Exercise details >> Every line below that holds "name" must be copied.
═════ Data section
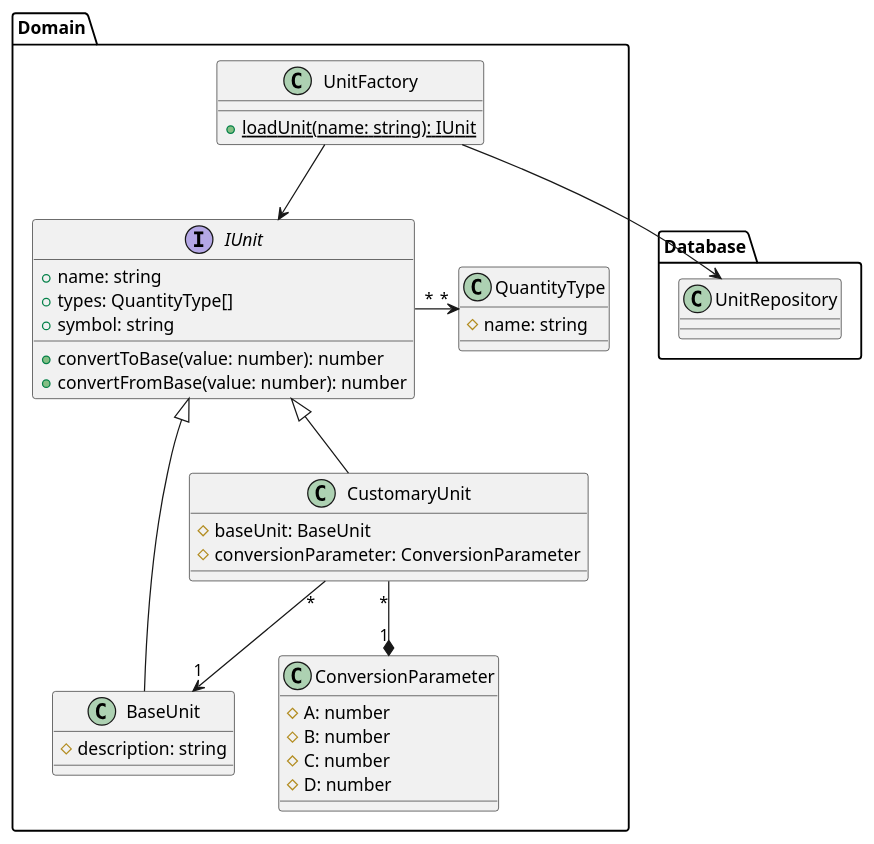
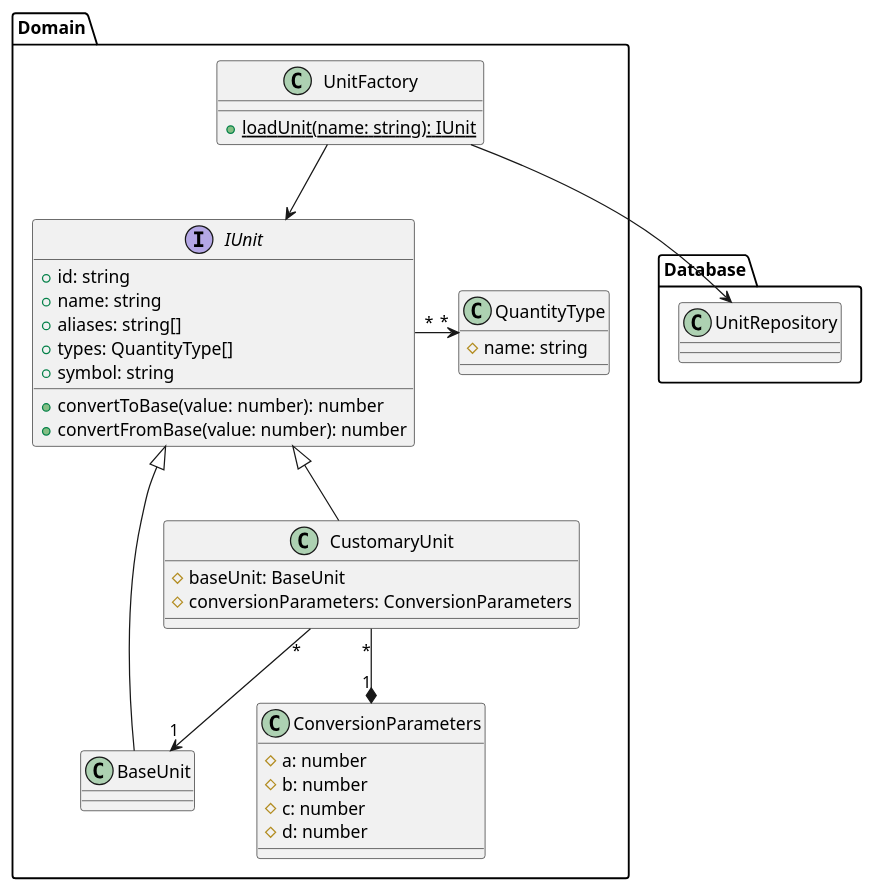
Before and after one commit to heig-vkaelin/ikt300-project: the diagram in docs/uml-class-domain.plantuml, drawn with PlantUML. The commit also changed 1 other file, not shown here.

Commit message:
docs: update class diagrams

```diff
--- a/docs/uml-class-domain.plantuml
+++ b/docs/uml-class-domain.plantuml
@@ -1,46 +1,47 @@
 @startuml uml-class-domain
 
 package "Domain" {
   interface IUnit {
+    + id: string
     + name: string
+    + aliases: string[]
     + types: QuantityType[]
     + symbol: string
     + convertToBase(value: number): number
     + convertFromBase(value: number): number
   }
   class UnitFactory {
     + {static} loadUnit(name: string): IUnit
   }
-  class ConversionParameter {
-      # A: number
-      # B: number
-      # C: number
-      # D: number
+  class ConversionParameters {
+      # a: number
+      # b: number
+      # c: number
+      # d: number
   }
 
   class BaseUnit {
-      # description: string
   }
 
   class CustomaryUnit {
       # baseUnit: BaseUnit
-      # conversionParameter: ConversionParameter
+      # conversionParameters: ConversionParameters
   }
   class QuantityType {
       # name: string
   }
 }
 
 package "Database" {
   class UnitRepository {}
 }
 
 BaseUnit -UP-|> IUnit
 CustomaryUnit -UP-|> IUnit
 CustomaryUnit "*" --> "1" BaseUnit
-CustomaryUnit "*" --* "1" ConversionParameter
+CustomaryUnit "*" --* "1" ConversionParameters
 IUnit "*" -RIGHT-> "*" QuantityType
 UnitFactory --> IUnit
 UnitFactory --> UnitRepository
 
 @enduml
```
══════════
Response area >>
     + name: string
     + {static} loadUnit(name: string): IUnit
       # name: string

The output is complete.